===== Data for this task =====

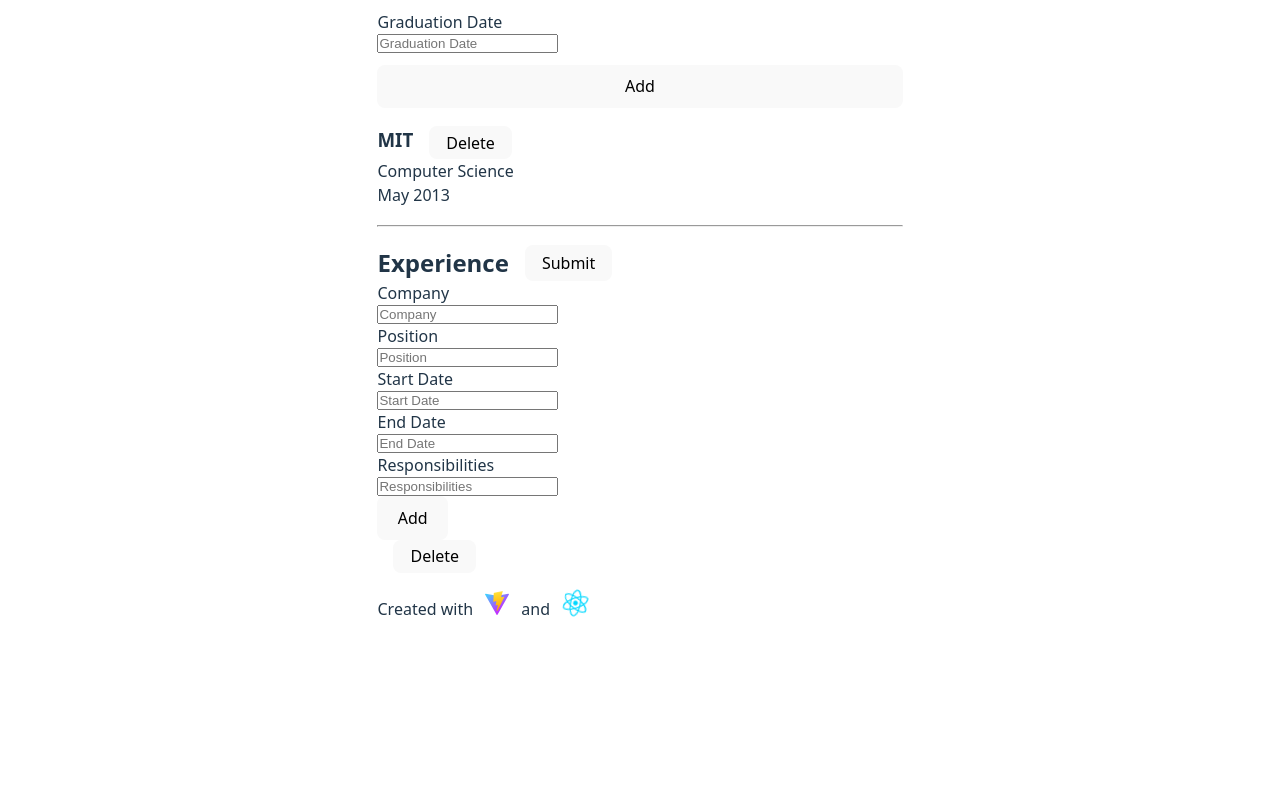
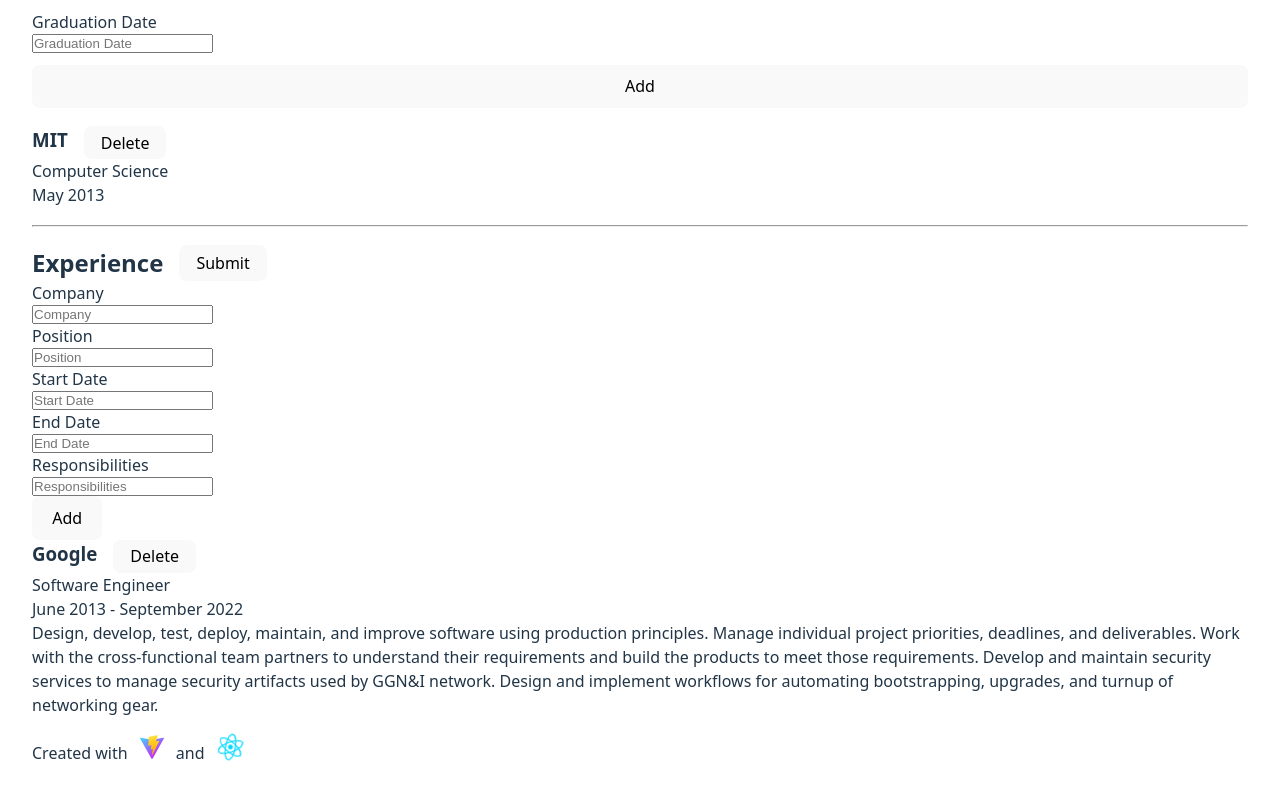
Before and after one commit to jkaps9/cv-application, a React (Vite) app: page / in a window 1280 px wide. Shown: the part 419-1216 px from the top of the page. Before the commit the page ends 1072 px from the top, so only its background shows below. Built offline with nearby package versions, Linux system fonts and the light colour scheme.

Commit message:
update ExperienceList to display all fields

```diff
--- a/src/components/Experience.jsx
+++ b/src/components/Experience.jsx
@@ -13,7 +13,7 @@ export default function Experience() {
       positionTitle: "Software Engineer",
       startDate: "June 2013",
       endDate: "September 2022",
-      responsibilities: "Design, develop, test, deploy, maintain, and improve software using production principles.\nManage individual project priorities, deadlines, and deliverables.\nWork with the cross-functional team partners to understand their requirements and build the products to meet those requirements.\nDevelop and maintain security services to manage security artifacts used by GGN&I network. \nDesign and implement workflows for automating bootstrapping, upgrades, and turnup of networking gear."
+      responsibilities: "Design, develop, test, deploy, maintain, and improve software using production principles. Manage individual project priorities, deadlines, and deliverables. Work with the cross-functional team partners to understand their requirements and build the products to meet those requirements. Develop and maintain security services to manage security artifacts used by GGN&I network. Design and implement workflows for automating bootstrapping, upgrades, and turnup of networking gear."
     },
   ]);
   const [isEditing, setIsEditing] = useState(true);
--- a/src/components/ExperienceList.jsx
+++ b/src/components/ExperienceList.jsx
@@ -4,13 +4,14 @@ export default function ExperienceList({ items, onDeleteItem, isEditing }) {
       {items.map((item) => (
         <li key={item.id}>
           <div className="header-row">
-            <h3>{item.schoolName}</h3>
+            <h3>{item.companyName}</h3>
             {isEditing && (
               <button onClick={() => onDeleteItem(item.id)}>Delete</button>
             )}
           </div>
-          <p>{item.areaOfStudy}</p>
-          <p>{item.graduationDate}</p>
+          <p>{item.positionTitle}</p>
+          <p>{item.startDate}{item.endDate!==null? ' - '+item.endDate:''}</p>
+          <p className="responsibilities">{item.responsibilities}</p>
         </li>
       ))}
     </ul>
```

=====

**Aim of the exercise:**
If a line of the entries holds the word "ExperienceList", copy it out.

**Solution:**
update ExperienceList to display all fields
--- a/src/components/ExperienceList.jsx
+++ b/src/components/ExperienceList.jsx
@@ -4,13 +4,14 @@ export default function ExperienceList({ items, onDeleteItem, isEditing }) {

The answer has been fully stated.